Often for the performing arts academies, we have to work with a scarcity of instruments. This was most apparent in the piano program, which was forced to share one piano among a dozen students. Yet, under the tutelage of Dr. Bradley Bolen of Baylor University, these piano virtuosos rose to the occasion, and by the end they were masterfully playing works by Chopin and Rachmaninoff. Meanwhile the piano shortage led to some precarious moment when we had to hoist the sole piano up and down flights of stairs for the gala performance. I never imagined that public diplomacy included avoiding a hernia.

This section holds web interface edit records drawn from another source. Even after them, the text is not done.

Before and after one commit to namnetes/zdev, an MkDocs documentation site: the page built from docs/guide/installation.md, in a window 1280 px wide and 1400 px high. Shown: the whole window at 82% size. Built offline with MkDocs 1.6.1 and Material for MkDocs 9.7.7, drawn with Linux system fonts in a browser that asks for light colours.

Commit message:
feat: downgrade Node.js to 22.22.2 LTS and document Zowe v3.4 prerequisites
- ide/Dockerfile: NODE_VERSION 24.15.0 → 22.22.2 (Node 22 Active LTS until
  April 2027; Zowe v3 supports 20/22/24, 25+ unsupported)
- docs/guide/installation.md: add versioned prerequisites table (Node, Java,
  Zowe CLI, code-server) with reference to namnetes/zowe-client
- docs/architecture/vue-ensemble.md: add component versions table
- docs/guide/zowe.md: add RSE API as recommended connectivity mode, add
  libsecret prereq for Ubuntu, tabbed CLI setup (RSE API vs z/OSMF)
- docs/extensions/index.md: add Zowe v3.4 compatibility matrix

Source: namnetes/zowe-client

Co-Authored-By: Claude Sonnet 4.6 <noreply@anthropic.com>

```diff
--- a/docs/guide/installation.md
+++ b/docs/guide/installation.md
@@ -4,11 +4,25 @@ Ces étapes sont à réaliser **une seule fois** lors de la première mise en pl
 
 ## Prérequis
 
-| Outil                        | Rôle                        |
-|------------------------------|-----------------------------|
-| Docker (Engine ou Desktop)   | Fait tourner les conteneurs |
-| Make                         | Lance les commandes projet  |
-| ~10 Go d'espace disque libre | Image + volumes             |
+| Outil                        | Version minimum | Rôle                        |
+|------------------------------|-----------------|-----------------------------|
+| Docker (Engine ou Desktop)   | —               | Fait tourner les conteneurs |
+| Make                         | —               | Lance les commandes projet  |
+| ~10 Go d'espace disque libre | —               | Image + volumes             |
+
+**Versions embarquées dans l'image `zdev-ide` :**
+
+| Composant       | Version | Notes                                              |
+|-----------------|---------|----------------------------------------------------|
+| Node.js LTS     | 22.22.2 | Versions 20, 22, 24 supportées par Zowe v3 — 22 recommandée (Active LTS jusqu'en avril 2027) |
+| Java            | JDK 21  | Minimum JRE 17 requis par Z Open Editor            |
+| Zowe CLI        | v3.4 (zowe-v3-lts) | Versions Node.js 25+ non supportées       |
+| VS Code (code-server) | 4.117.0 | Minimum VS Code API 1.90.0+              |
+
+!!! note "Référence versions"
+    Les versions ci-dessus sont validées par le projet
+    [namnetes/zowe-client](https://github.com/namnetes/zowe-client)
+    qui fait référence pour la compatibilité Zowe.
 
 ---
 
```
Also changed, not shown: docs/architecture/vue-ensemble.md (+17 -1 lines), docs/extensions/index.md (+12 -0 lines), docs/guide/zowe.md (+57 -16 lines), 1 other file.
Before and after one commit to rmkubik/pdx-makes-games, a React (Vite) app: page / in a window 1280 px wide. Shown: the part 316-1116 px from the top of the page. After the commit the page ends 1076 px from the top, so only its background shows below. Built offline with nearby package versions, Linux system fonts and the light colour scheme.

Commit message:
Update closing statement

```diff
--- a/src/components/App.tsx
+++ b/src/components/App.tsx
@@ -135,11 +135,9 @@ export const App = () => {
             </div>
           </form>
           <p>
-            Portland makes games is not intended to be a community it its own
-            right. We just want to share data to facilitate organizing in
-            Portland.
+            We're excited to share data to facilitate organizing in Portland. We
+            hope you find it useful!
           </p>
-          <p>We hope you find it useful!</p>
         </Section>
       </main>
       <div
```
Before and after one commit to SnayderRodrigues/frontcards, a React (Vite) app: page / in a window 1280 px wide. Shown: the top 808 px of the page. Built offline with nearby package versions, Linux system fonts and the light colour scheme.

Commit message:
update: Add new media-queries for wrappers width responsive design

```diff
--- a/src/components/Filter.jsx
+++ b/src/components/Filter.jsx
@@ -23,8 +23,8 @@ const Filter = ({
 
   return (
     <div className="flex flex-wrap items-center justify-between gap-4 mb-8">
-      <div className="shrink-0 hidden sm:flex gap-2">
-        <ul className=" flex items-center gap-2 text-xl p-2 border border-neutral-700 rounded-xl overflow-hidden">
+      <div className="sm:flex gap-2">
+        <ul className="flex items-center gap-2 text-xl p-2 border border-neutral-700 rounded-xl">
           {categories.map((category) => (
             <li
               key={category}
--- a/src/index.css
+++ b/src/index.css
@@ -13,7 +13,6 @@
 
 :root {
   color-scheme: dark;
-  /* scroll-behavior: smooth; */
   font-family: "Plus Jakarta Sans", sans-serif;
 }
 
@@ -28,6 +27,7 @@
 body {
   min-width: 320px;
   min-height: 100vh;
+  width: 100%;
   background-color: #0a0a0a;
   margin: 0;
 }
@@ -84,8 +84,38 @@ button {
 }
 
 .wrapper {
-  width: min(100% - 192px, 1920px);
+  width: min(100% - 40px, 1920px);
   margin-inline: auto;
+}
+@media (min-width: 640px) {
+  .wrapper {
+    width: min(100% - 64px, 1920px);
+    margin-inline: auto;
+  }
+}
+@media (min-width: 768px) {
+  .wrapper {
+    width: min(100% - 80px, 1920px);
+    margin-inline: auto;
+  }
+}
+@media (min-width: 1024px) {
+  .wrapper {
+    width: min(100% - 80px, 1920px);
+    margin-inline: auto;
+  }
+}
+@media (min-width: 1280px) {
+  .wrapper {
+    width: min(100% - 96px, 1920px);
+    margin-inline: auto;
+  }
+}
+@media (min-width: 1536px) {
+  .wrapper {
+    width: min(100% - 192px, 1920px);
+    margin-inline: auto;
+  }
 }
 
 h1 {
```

The Adult Theater program offered lessons in staging, miming and other theater techniques. Also, as indicated by the opening stanza to this blog, there was an engaging production of Shakespeare's classic Hamlet. It was riveting to watch that eternal question uttered in Arabic, Badini, SoranÓ and English by a score of princes of Denmark. Meanwhile, the Children's Theater program taught aspiring thespians fables from around the world, and helped them to stage Kurdish folk tales.
Perhaps the most exciting portion of the program was found in the hip hop & breakdance class. The highly athletic and energetic ADS Crew -- Baghdad's only breakdance crew -- worked with breakdancers from Kurdistan to hone their breakdance talents. YES Academy dance faculty instructor Michael Parks Masterson pushed these nimble artists to learn new levels of choreography and staging so that their raw talent could be transformed into new levels of breakdance savoir faire.
I also learned a lot at the YES Academy Iraq, especially about the practical application of public diplomacy. Far removed from theories of public diplomacy, sometimes the most essential acts of public diplomacy are the banal nitty-gritty aspects that are ultimately so important. Things like ensuring that an army of students remains fed; that students are awake and attending class; that there are enough translators in a class who are able to translate the right dialect of Kurdish so the students can understand the professor's lesson. Sometimes I felt like I was a public diplomacy camp counselor.
Yet working with such immensely talented youth, it was hard not to be inspired. In the end, we concluded with a two-day gala concert showcasing all that had been learned; it was then apparent that the program had been a great success.
As a post-script on the YES Academy Iraq, the faculty split up to run mini-YES Academies in Kirkuk and Baghdad. I helped run the four-day Kirkuk program, which was held at the Kurdistan Save the Children's Fund office in Kirkuk and included classes on children's theater, woodwinds and jazz, piano and symphonic orchestra.
Kirkuk is a fiercely divided city these days, and given its precariousness, we had to commute from Erbil -- the capital of the Kurdistan region of Iraq. To make this hour commute, we went in an armored convoy with Kalashnikov-sporting Asayesh (Kurdistan Regional Government Security Forces). As if something out of a spy novel, we rode down the desert highway with guns a-blazin'. We had to switch routes on a daily basis, and often changed cars while entering and exiting the city. When in Kirkuk, I got yelled at a few times by security for moseying outside the building to take pictures -- with good reason, a week later an al-Qaeda car bomb went off on the block as Iraq convulsed with its worst spate of violence of the year. Thankfully, no one we were working with was hurt, and just some windows were shattered, but a terrifying reminder of the realities of conducting cultural diplomacy in countries emerging from conflict.
It is hard to describe the feelings that accompany such a program as the YES Academy Iraq. It was an exhausting endeavor, yet one that felt so utterly meaningful and fulfilling on so many levels. It was amazing to watch the progress of the students over the intense two weeks. And I learned so much from the students and from the faculty as only such people-to-people engagement can foster. It is ultimately programs like the YES Academy Iraq that do the most to cover that hallowed ground that is the last three feet.